▶ _Exercise_:
Could you give back every entry below exactly, with the pictures dropped?

▶ _Data entries_:
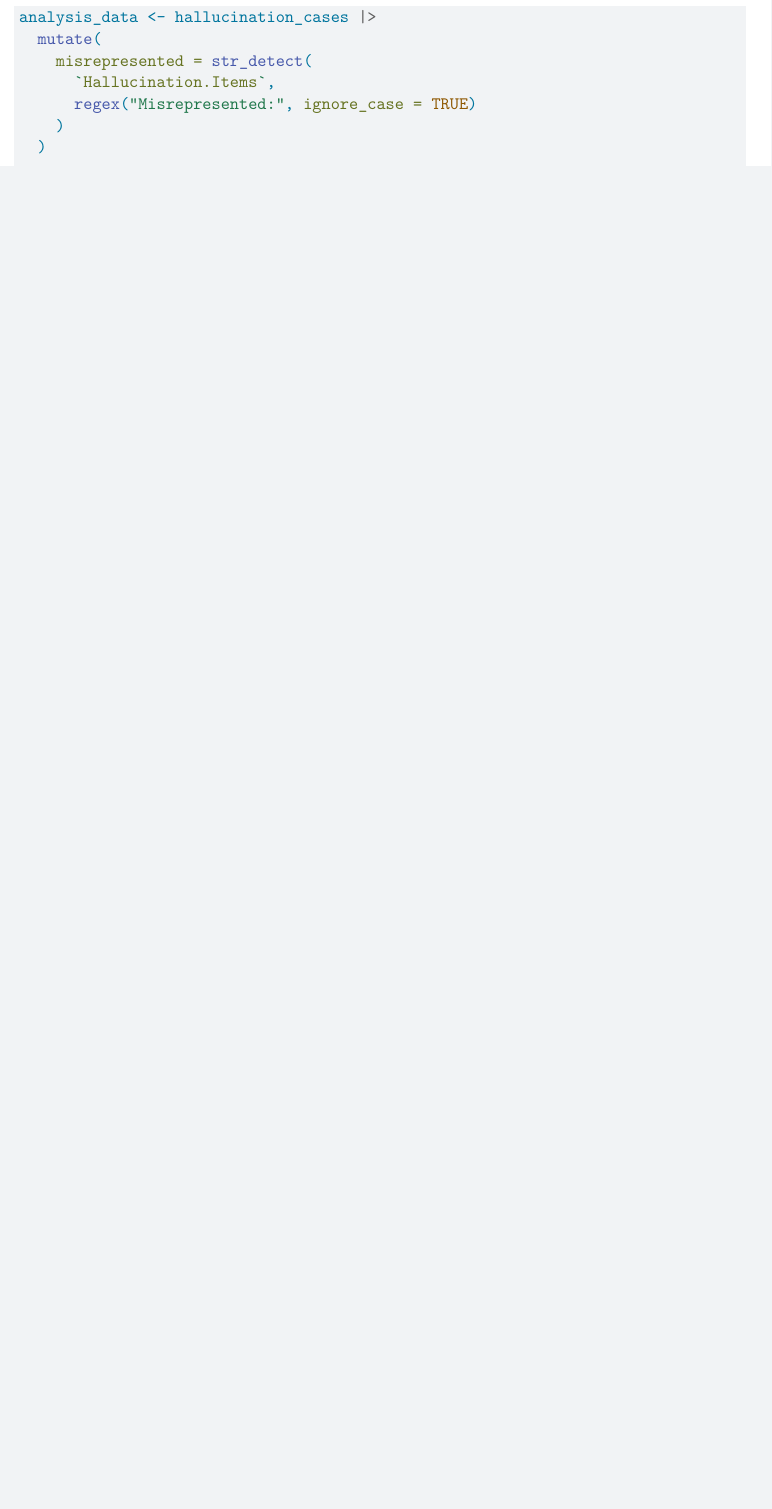
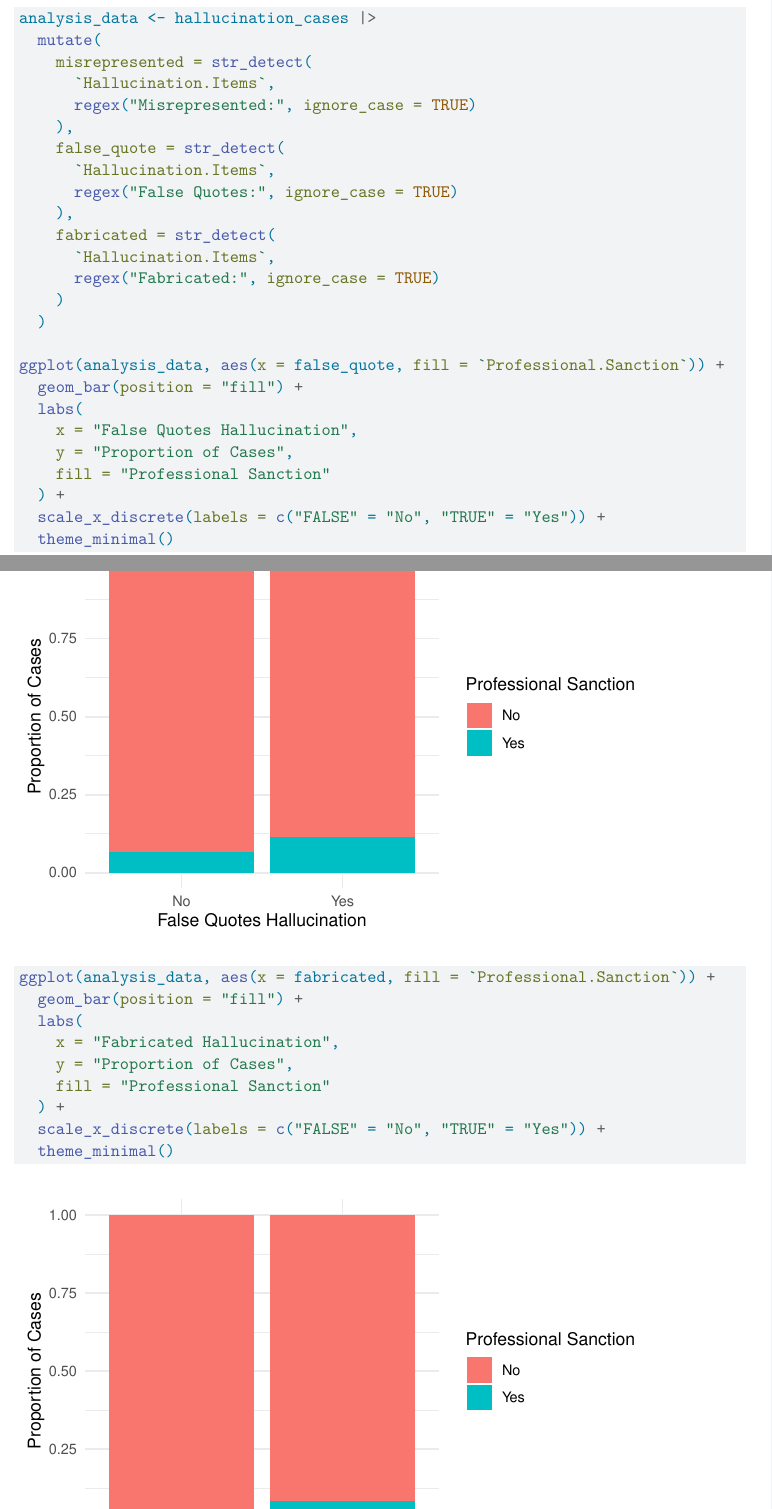
Before and after one commit to rymooney/stat-learning-group-analysis, a Quarto document (analysis.qmd): part of page 1 of 3 before the commit and two parts of pages 2 and 3 of 5 after it, the two joined at a grey line, cut so that both start at the same text, the shorter picture padded with empty space. Rendered offline with R 4.5, knitr and Pandoc in place of Quarto, then LaTeX, with nearby package versions.

Commit message:
added plots

```diff
--- a/analysis.qmd
+++ b/analysis.qmd
@@ -26,5 +52,33 @@
+    false_quote = str_detect(
+      `Hallucination.Items`,
+      regex("False Quotes:", ignore_case = TRUE)
+    ),
+    fabricated = str_detect(
+      `Hallucination.Items`,
+      regex("Fabricated:", ignore_case = TRUE)
     )
   )
+
+ggplot(analysis_data, aes(x = false_quote, fill = `Professional.Sanction`)) +
+  geom_bar(position = "fill") +
+  labs(
+    x = "False Quotes Hallucination",
+    y = "Proportion of Cases",
+    fill = "Professional Sanction"
+  ) +
+  scale_x_discrete(labels = c("FALSE" = "No", "TRUE" = "Yes")) +
+  theme_minimal()
+
+ggplot(analysis_data, aes(x = fabricated, fill = `Professional.Sanction`)) +
+  geom_bar(position = "fill") +
+  labs(
+    x = "Fabricated Hallucination",
+    y = "Proportion of Cases",
+    fill = "Professional Sanction"
+  ) +
+  scale_x_discrete(labels = c("FALSE" = "No", "TRUE" = "Yes")) +
+  theme_minimal()
+
 
 ggplot(analysis_data, aes(x = misrepresented, fill = `Professional.Sanction`)) +
   geom_bar(position = "fill") +
```
Also changed, not shown: analysis.qmd (33 more changed lines).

▶ _Solution for this task_:
Before and after one commit to rymooney/stat-learning-group-analysis, a Quarto document (analysis.qmd): part of page 1 of 3 before the commit and two parts of pages 2 and 3 of 5 after it, the two joined at a grey line, cut so that both start at the same text, the shorter picture padded with empty space. Rendered offline with R 4.5, knitr and Pandoc in place of Quarto, then LaTeX, with nearby package versions.

Commit message:
added plots

```diff
--- a/analysis.qmd
+++ b/analysis.qmd
@@ -26,5 +52,33 @@
+    false_quote = str_detect(
+      `Hallucination.Items`,
+      regex("False Quotes:", ignore_case = TRUE)
+    ),
+    fabricated = str_detect(
+      `Hallucination.Items`,
+      regex("Fabricated:", ignore_case = TRUE)
     )
   )
+
+ggplot(analysis_data, aes(x = false_quote, fill = `Professional.Sanction`)) +
+  geom_bar(position = "fill") +
+  labs(
+    x = "False Quotes Hallucination",
+    y = "Proportion of Cases",
+    fill = "Professional Sanction"
+  ) +
+  scale_x_discrete(labels = c("FALSE" = "No", "TRUE" = "Yes")) +
+  theme_minimal()
+
+ggplot(analysis_data, aes(x = fabricated, fill = `Professional.Sanction`)) +
+  geom_bar(position = "fill") +
+  labs(
+    x = "Fabricated Hallucination",
+    y = "Proportion of Cases",
+    fill = "Professional Sanction"
+  ) +
+  scale_x_discrete(labels = c("FALSE" = "No", "TRUE" = "Yes")) +
+  theme_minimal()
+
 
 ggplot(analysis_data, aes(x = misrepresented, fill = `Professional.Sanction`)) +
   geom_bar(position = "fill") +
```
Also changed, not shown: analysis.qmd (33 more changed lines).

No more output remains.